As one of the leading critics of Washington’s quid pro quo culture, John McCain has not just denounced the influence lobbyists have over policy and the legislators who make it. He has repeatedly bashed the “revolving door” through which government officials move from federal jobs overseeing an industry to high-paying private positions repping for that same sector—and vice versa. He has supported legislation that would strengthen lobbying restrictions on former members of the Executive Branch, former Members of Congress, and former congressional staff. On his campaign website, McCain declares that he “has fought the ‘revolving door’ by which lawmakers and other influential officials leave their posts and become lobbyists for the special interests they have aided.”
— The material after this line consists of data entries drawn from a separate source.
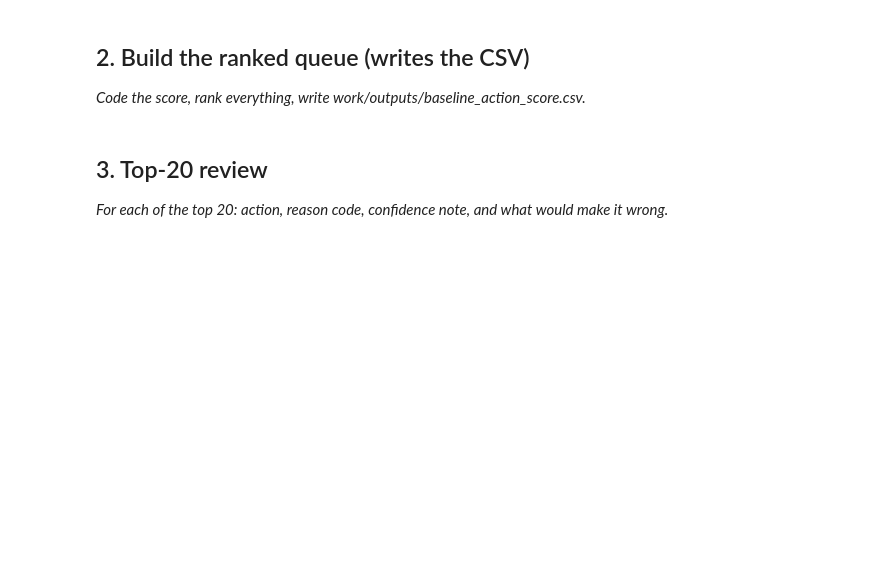
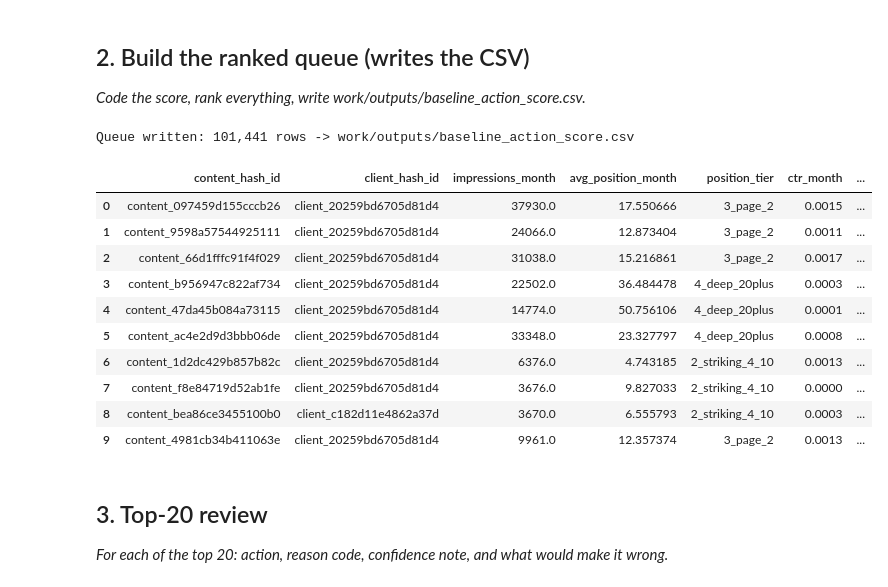
Before and after one commit to nooragab/flyrank-ml-internship, a Jupyter notebook: work/notebooks/w04_baseline_score.ipynb, the cells around one changed output. Saved outputs shown, nothing was run; the diff lists cells and outputs as text; code cells hidden in the pictures; blank space fills up the shorter version.

```diff
--- a/work/notebooks/w04_baseline_score.ipynb
+++ b/work/notebooks/w04_baseline_score.ipynb
@@ -23,3 +137,71 @@ This skeleton is yours to fill. Work the sections **in order** — each one has
+# %%
+import os
+
+queue = con.sql(f"""
+    WITH monthly AS (
+        SELECT
+            content_hash_id, client_hash_id,
+            SUM(gsc_impressions) AS impressions_month,
+            SUM(gsc_clicks) AS clicks_month,
+            AVG(gsc_avg_position) AS avg_position_month
+        FROM read_parquet('{rel}/fact_content_daily_performance/month=2026-03/*.parquet')
+        WHERE gsc_data_available IS TRUE
+        GROUP BY content_hash_id, client_hash_id
+    ),
+    tiered AS (
+        SELECT *,
+            clicks_month / NULLIF(impressions_month, 0) AS ctr_month,
+            CASE
+                WHEN avg_position_month <= 3 THEN '1_top_3'
+                WHEN avg_position_month <= 10 THEN '2_striking_4_10'
+                WHEN avg_position_month <= 20 THEN '3_page_2'
+                ELSE '4_deep_20plus'
+            END AS position_tier
+        FROM monthly
+        WHERE impressions_month >= 100
+    ),
+    tier_avg AS (
+        SELECT position_tier, AVG(ctr_month) AS tier_avg_ctr
+        FROM tiered GROUP BY position_tier
+    )
+    SELECT
+        t.content_hash_id, t.client_hash_id,
+        t.impressions_month, t.avg_position_month, t.position_tier,
+        ROUND(t.ctr_month, 4) AS ctr_month,
+        ROUND(ta.tier_avg_ctr, 4) AS tier_avg_ctr,
+        ROUND(GREATEST(ta.tier_avg_ctr - t.ctr_month, 0), 4) AS ctr_gap,
+        DATE_DIFF('day', d.content_updated_date, DATE '2026-03-31') AS days_since_last_update,
+        (DATE_DIFF('day', d.content_updated_date, DATE '2026-03-31') >= 90) AS is_stale,
+        d.word_count
+    FROM tiered t
+    JOIN tier_avg ta ON t.position_tier = ta.position_tier
+    JOIN read_parquet('{rel}/dim_content.parquet') d ON t.content_hash_id = d.content_hash_id
+""").df()
+
+queue["baseline_score"] = queue["impressions_month"] * queue["is_stale"].astype(int) * queue["ctr_gap"]
+queue["reason_code"] = "stale_ctr_underperformer"
+queue["action_label"] = "review_for_refresh"
+
+queue_ranked = queue.sort_values("baseline_score", ascending=False).reset_index(drop=True)
+
+os.makedirs("work/outputs", exist_ok=True)
+queue_ranked.to_csv("work/outputs/baseline_action_score.csv", index=False)
+
+print(f"Queue written: {len(queue_ranked):,} rows -> work/outputs/baseline_action_score.csv")
+queue_ranked.head(10)
+# %% [output]
+Queue written: 101,441 rows -> work/outputs/baseline_action_score.csv
+|  | content_hash_id | client_hash_id | impressions_month | avg_position_month | position_tier | ctr_month | ... |
+| 0 | content_097459d155cccb26 | client_20259bd6705d81d4 | 37930.0 | 17.550666 | 3_page_2 | 0.0015 | ... |
+| 1 | content_9598a57544925111 | client_20259bd6705d81d4 | 24066.0 | 12.873404 | 3_page_2 | 0.0011 | ... |
+| 2 | content_66d1fffc91f4f029 | client_20259bd6705d81d4 | 31038.0 | 15.216861 | 3_page_2 | 0.0017 | ... |
+| 3 | content_b956947c822af734 | client_20259bd6705d81d4 | 22502.0 | 36.484478 | 4_deep_20plus | 0.0003 | ... |
+| 4 | content_47da45b084a73115 | client_20259bd6705d81d4 | 14774.0 | 50.756106 | 4_deep_20plus | 0.0001 | ... |
+| 5 | content_ac4e2d9d3bbb06de | client_20259bd6705d81d4 | 33348.0 | 23.327797 | 4_deep_20plus | 0.0008 | ... |
+| 6 | content_1d2dc429b857b82c | client_20259bd6705d81d4 | 6376.0 | 4.743185 | 2_striking_4_10 | 0.0013 | ... |
+| 7 | content_f8e84719d52ab1fe | client_20259bd6705d81d4 | 3676.0 | 9.827033 | 2_striking_4_10 | 0.0000 | ... |
+| 8 | content_bea86ce3455100b0 | client_c182d11e4862a37d | 3670.0 | 6.555793 | 2_striking_4_10 | 0.0003 | ... |
+| 9 | content_4981cb34b411063e | client_20259bd6705d81d4 | 9961.0 | 12.357374 | 3_page_2 | 0.0013 | ... |
 # %% [markdown]
 ## 3. Top-20 review
 
```
Also changed, not shown: parts of 19 cells of this notebook.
Yet, McCain’s offices have been part of the revolving door culture. Mother Jones conducted a review of lobbying disclosure forms and publicly available information at OpenSecrets.org and Legistorm.com. The records show that since the Keating Five scandal, which by McCain’s own account turned the Arizona senator into a crusader for reform, at least 20 McCain staffers—working for McCain’s personal Senate office or for one of the committees he has chaired—either came to McCain’s employ from a lobby shop or joined one after leaving the congressional payroll.
It is common practice for congressional aides from both parties to head to lucrative lobbying positions after working on Capitol Hill. And often lawmakers themselves leave Congress and return to lobby their former colleagues. But McCain has a special lobbyist problem. It’s not just that his presidential campaign has been managed by former lobbyists for corporations and foreign governments. (Though several lobbyists have recently left his campaign, McCain’s two closest aides—Charlie Black and Rick Davis—used to be top-tier lobbyists.) McCain has surrounded himself with lobbyists and lobbyists-to-be, all while positioning himself as the revolving door’s top critic. McCain vows that if he’s elected he’ll change the revolving door culture of Washington. But if he can’t do so in his own outfit, how can he do so for the entire town?
Below are several case studies demonstrating how the revolving door has worked at McCain’s Capitol Hill offices:
Currently the head of John McCain’s Senate office, Mark Buse started working as one of McCain’s legislative assistants in 1987. He went on the serve as staff director for the Senate Commerce Committee from 1997 to 2001, when McCain was the committee’s chairman. From there, Buse decamped to the law firm Mintz Levin and its affiliate ML Strategies, where he spent six years lobbying for financial services companies, pharmaceutical firms, telecoms, oil and gas interests, and other corporate clients. Apparently, Buse’s trip through the revolving door didn’t taint him in McCain’s eyes. In 2007, McCain hired him to be his Senate chief of staff.
Buse wasn’t the first McCain chief of staff to take this route. Christopher Koch headed McCain’s office from 1987 to 1990. He then spent three years as the chairman of the Federal Maritime Commission, an independent federal agency that regulates America’s ocean-based commerce. He left the commission to spend the majority of the ’90s lobbying for the shipping industry and in 2000 became the president of the World Shipping Council, the industry’s trade group in Washington. Early this month he announced that he would be taking a temporary leave of absence to work as the policy coordinator for the McCain campaign.
Paul Martino took over as Republican counsel for the Senate Commerce Committee in June 2001. In 2005, when the committee chairmanship transferred from McCain to Senator Ted Stevens, Martino left to lobby for Alston & Byrd, where he now advances the agendas of clients as diverse as Goodyear and the Coalition Against Domain Name Abuse. Martino touts his connection to McCain on Alston & Byrd’s website, and he currently serves as a fundraiser for McCain’s presidential campaign.
Then there’s former McCain staffer Mary Phillips, currently an official at the Federal Highway Administration. Prior to arriving in Washington, Phillips held a number of positions within the railroad industry. From 2002 to 2004, Phillips served on McCain’s commerce committee staff, advising him “on surface transportation matters, including Amtrak policy,” according to her bio on FHWA’s website. She left McCain’s staff to become vice president for legislative affairs for the American Trucking Association, lobbying for the trucking industry on Capitol Hill. Now that she’s back on the government payroll, she currently helps to make federal policy that effects the same industry she until recently represented.
In these instances McCain staffers left the Arizona senator’s office or committee staff to become lobbyists. Sometimes the process happened in reverse. McCain has employed staffers who had previously lobbied on the same issues they would be overseeing on his staff. For example, lobbyist John Tahsuda was general counsel and legislative director for the National Indian Gaming Association from 1999-2000. From there, he switched to First Nations Strategies and Hobbs Straus Dean & Walker, where he lobbied for Indian tribes. In 2002, he was hired by the Senate Indian Affairs committee and served as Majority Staff Director during McCain’s tenure as chairman.
A call requesting comment from the McCain campaign was not returned.
McCain certainly cannot be blamed for the actions of his staff. But it is clear that McCain’s passion for ending the access and power of lobbyists did not influence his staff aides. Many of them practiced Washington’s business as usual even as their boss was condemning it.